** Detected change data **
↓

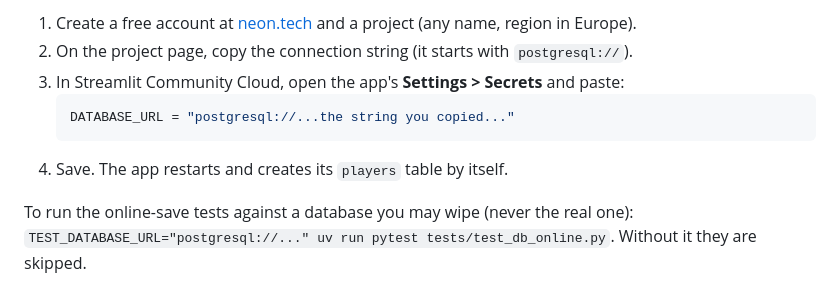
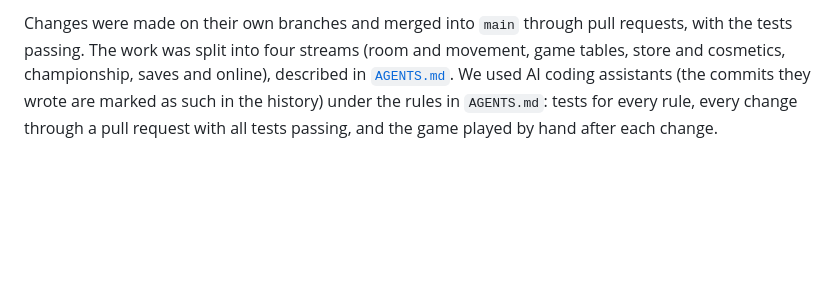
Before and after one commit to Duque03/Duque03-UNO-Project---Intro-to-Programming, a Markdown page: README.md, the part around one of its changes. Drawn GitHub-style; blank space fills up the shorter version.

````diff
--- a/README.md
+++ b/README.md
@@ -80,11 +131,6 @@ The full step-by-step guide, with what each piece is for and the questions we ma
 
-1. Create a free account at [neon.tech](https://neon.tech) and a project (any name, region in Europe).
-2. On the project page, copy the connection string (it starts with `postgresql://`).
-3. In Streamlit Community Cloud, open the app's **Settings > Secrets** and paste:
-   ```toml
-   DATABASE_URL = "postgresql://...the string you copied..."
-   ```
-4. Save. The app restarts and creates its `players` table by itself.
-
-To run the online-save tests against a database you may wipe (never the real one):
-`TEST_DATABASE_URL="postgresql://..." uv run pytest tests/test_db_online.py`. Without it they are skipped.
+Changes were made on their own branches and merged into `main` through pull requests, with the tests passing.
+The work was split into four streams (room and movement, game tables, store and cosmetics, championship, saves
+and online), described in [`AGENTS.md`](AGENTS.md). We used AI coding assistants (the commits they wrote are
+marked as such in the history) under the rules in `AGENTS.md`: tests for every rule, every change through a pull
+request with all tests passing, and the game played by hand after each change.
````
Also changed, not shown: other parts of README.md (+90 -39 lines), docs/images/arcade-room.png (added), 2 other files.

↑

** WHAT NEEDS TO BE DONE **
Could you set down the data exactly as given, minus its pictures?

** EXERCISE RESPONSE **
Before and after one commit to Duque03/Duque03-UNO-Project---Intro-to-Programming, a Markdown page: README.md, the part around one of its changes. Drawn GitHub-style; blank space fills up the shorter version.

````diff
--- a/README.md
+++ b/README.md
@@ -80,11 +131,6 @@ The full step-by-step guide, with what each piece is for and the questions we ma
 
-1. Create a free account at [neon.tech](https://neon.tech) and a project (any name, region in Europe).
-2. On the project page, copy the connection string (it starts with `postgresql://`).
-3. In Streamlit Community Cloud, open the app's **Settings > Secrets** and paste:
-   ```toml
-   DATABASE_URL = "postgresql://...the string you copied..."
-   ```
-4. Save. The app restarts and creates its `players` table by itself.
-
-To run the online-save tests against a database you may wipe (never the real one):
-`TEST_DATABASE_URL="postgresql://..." uv run pytest tests/test_db_online.py`. Without it they are skipped.
+Changes were made on their own branches and merged into `main` through pull requests, with the tests passing.
+The work was split into four streams (room and movement, game tables, store and cosmetics, championship, saves
+and online), described in [`AGENTS.md`](AGENTS.md). We used AI coding assistants (the commits they wrote are
+marked as such in the history) under the rules in `AGENTS.md`: tests for every rule, every change through a pull
+request with all tests passing, and the game played by hand after each change.
````
Also changed, not shown: other parts of README.md (+90 -39 lines), docs/images/arcade-room.png (added), 2 other files.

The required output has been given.